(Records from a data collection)
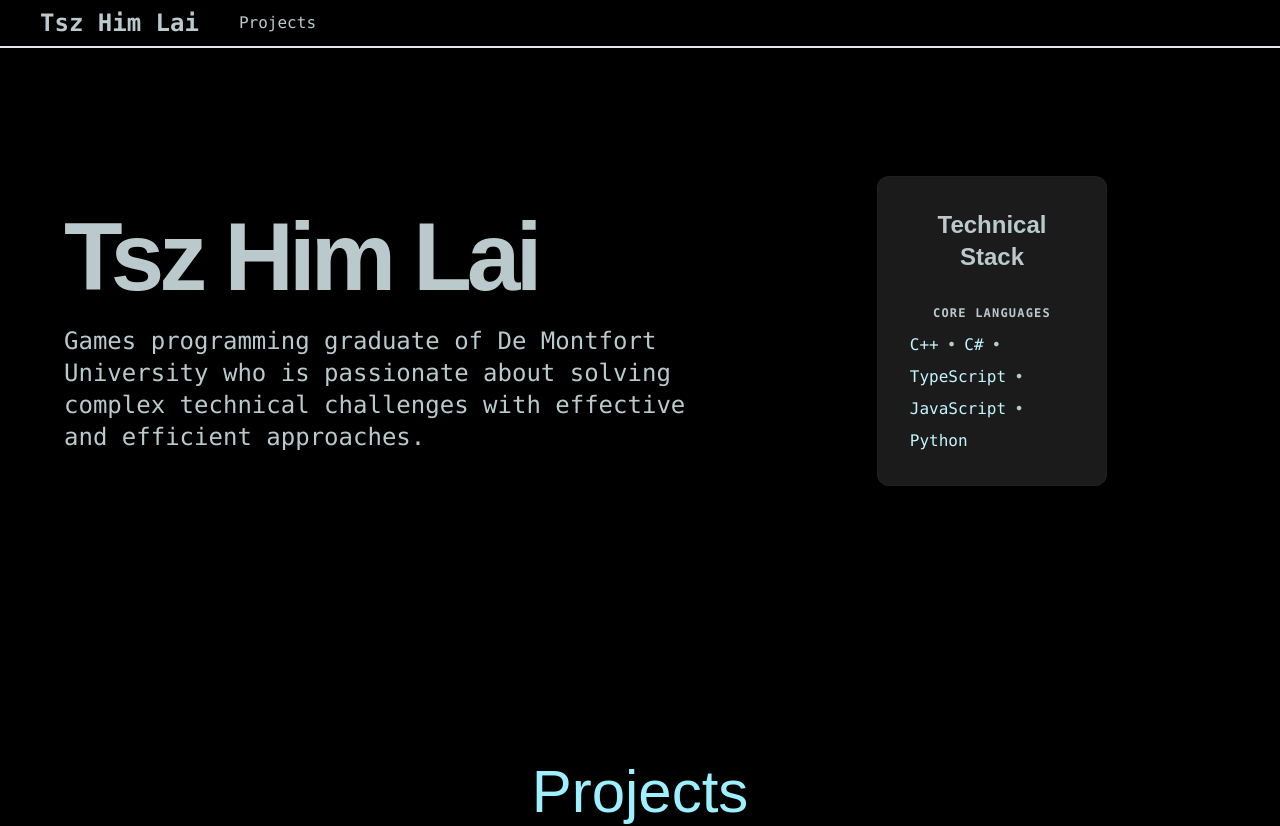
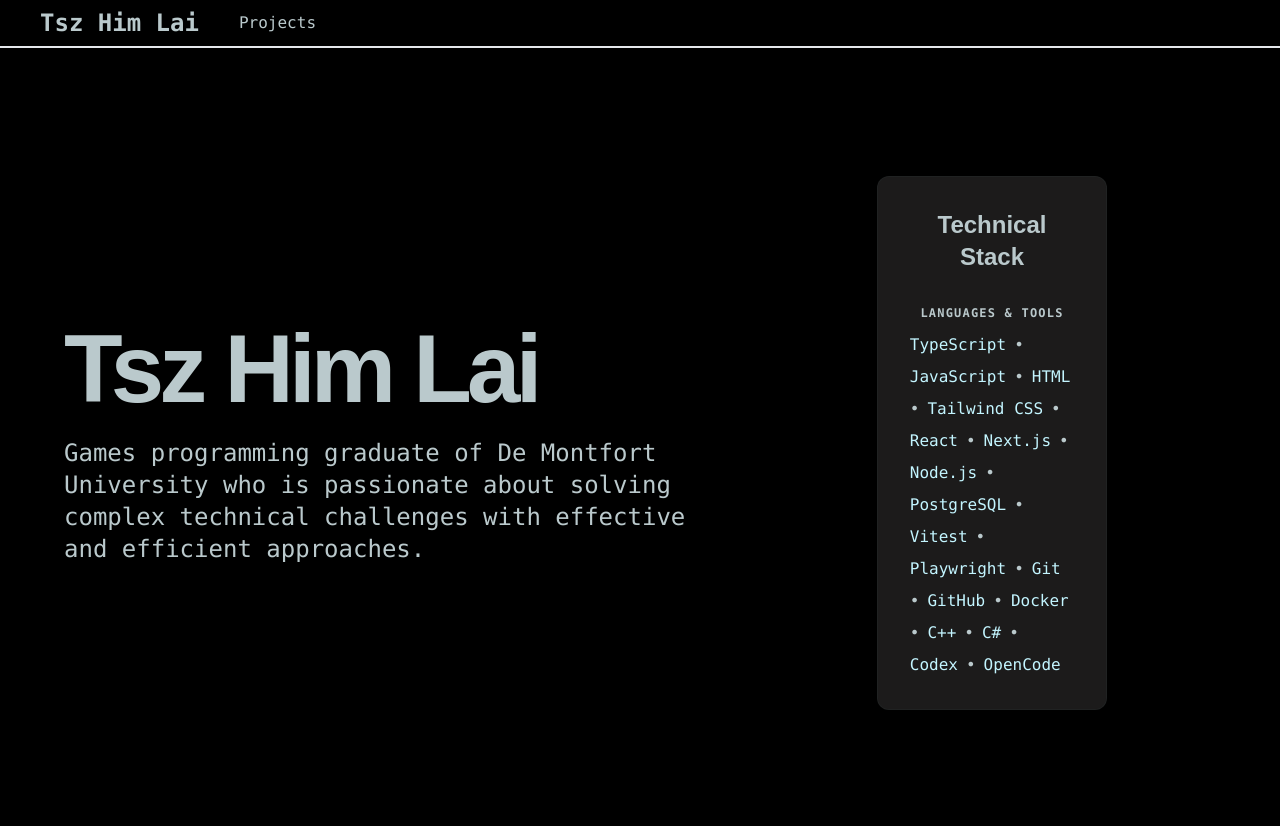
Before and after one commit to JustinLTH3/Portfolio, a Next.js app: page /Portfolio/ in a window 1280 px wide. Shown: the top 826 px of the page. Built offline with nearby package versions, Linux system fonts and the light colour scheme.

Commit message:
update technical stack

```diff
--- a/src/app/page.tsx
+++ b/src/app/page.tsx
@@ -23,18 +23,42 @@ export default function Home() {
               </h4>
               <div className="">
                 <div className="text-xs text-on-surface-variant font-bold uppercase tracking-widest mb-3">
-                  Core Languages
+                  Languages & Tools
                 </div>
                 <div className="flex flex-wrap gap-2">
+                  <span className="text-primary font-medium">TypeScript</span>
+                  <span className="text-outline">•</span>
+                  <span className="text-primary font-medium">JavaScript</span>
+                  <span className="text-outline">•</span>
+                  <span className="text-primary font-medium">HTML</span>
+                  <span className="text-outline">•</span>
+                  <span className="text-primary font-medium">Tailwind CSS</span>
+                  <span className="text-outline">•</span>
+                  <span className="text-primary font-medium">React</span>
+                  <span className="text-outline">•</span>
+                  <span className="text-primary font-medium">Next.js</span>
+                  <span className="text-outline">•</span>
+                  <span className="text-primary font-medium">Node.js</span>
+                  <span className="text-outline">•</span>
+                  <span className="text-primary font-medium">PostgreSQL</span>
+                  <span className="text-outline">•</span>
+                  <span className="text-primary font-medium">Vitest</span>
+                  <span className="text-outline">•</span>
+                  <span className="text-primary font-medium">Playwright</span>
+                  <span className="text-outline">•</span>
+                  <span className="text-primary font-medium">Git</span>
+                  <span className="text-outline">•</span>
+                  <span className="text-primary font-medium">GitHub</span>
+                  <span className="text-outline">•</span>
+                  <span className="text-primary font-medium">Docker</span>
+                  <span className="text-outline">•</span>
                   <span className="text-primary font-medium">C++</span>
                   <span className="text-outline">•</span>
                   <span className="text-primary font-medium">C#</span>
                   <span className="text-outline">•</span>
-                  <span className="text-primary font-medium">TypeScript</span>
+                  <span className="text-primary font-medium">Codex</span>
                   <span className="text-outline">•</span>
-                  <span className="text-primary font-medium">JavaScript</span>
-                  <span className="text-outline">•</span>
-                  <span className="text-primary font-medium">Python</span>
+                  <span className="text-primary font-medium">OpenCode</span>
                 </div>
               </div>
             </div>
```
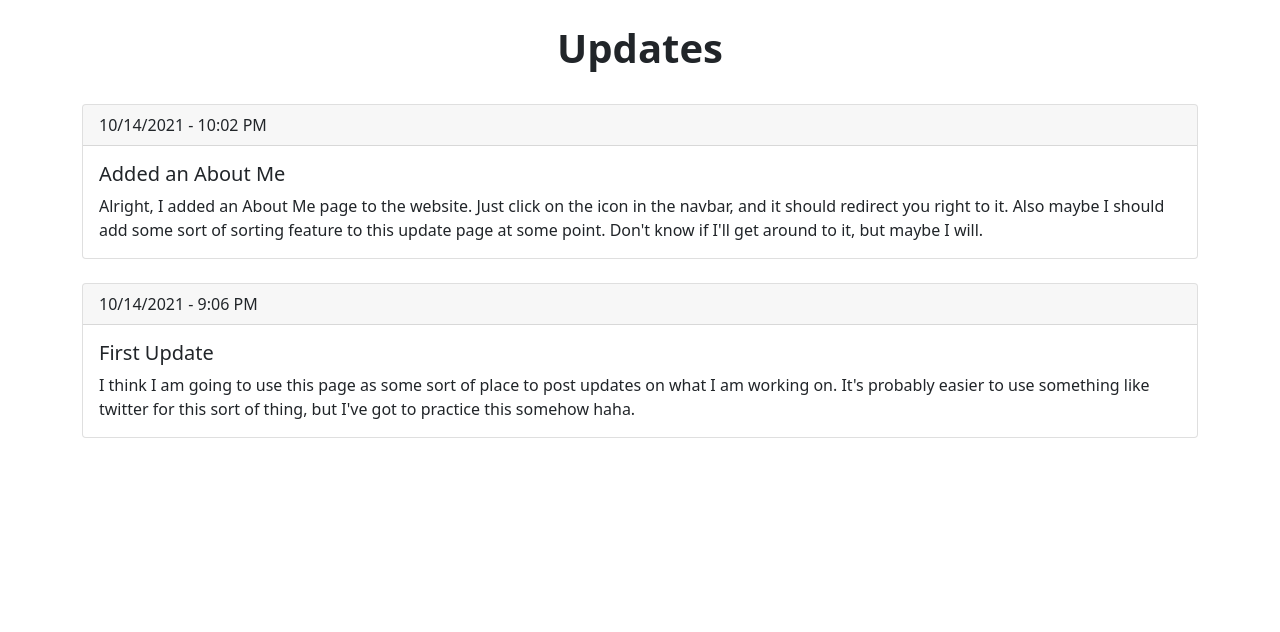
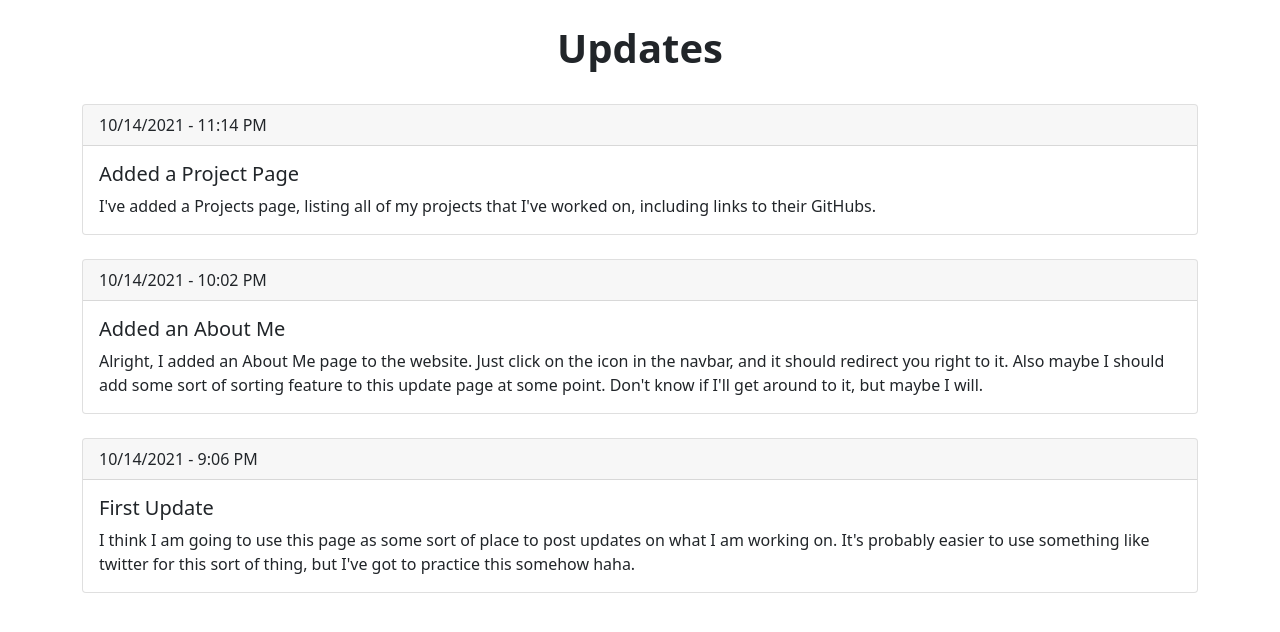
Before and after one commit to SuyogKhanal5/MyWebsite, a Flask app: page /updates in a window 1280 px wide. Shown: the part 56-688 px from the top of the page. Run offline with Flask 2, Linux system fonts and the light colour scheme; some libraries are stand-ins or nearby versions.

Commit message:
Update updates.html

```diff
--- a/website/templates/updates.html
+++ b/website/templates/updates.html
@@ -4,6 +4,22 @@
 {% block content %}
 
 <h1 class="fw-bold" align = "Center" >Updates</h1>
+
+<div>
+</br>
+
+<div class="card">
+    <div class="card-header">
+        10/14/2021 - 11:14 PM
+    </div>
+    <div class="card-body">
+    <h5 class="card-title">Added a Project Page</h5>
+    <p class="card-text">
+        I've added a Projects page, listing all of my projects that I've worked on, including links to their GitHubs.
+    </p>
+    </div>
+</div>
+</div>
 
 <div>
     </br>
```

What is expected
Determine the number of lines in the data above that contain the word "card", and provide only that figure.

Result of this exercise
5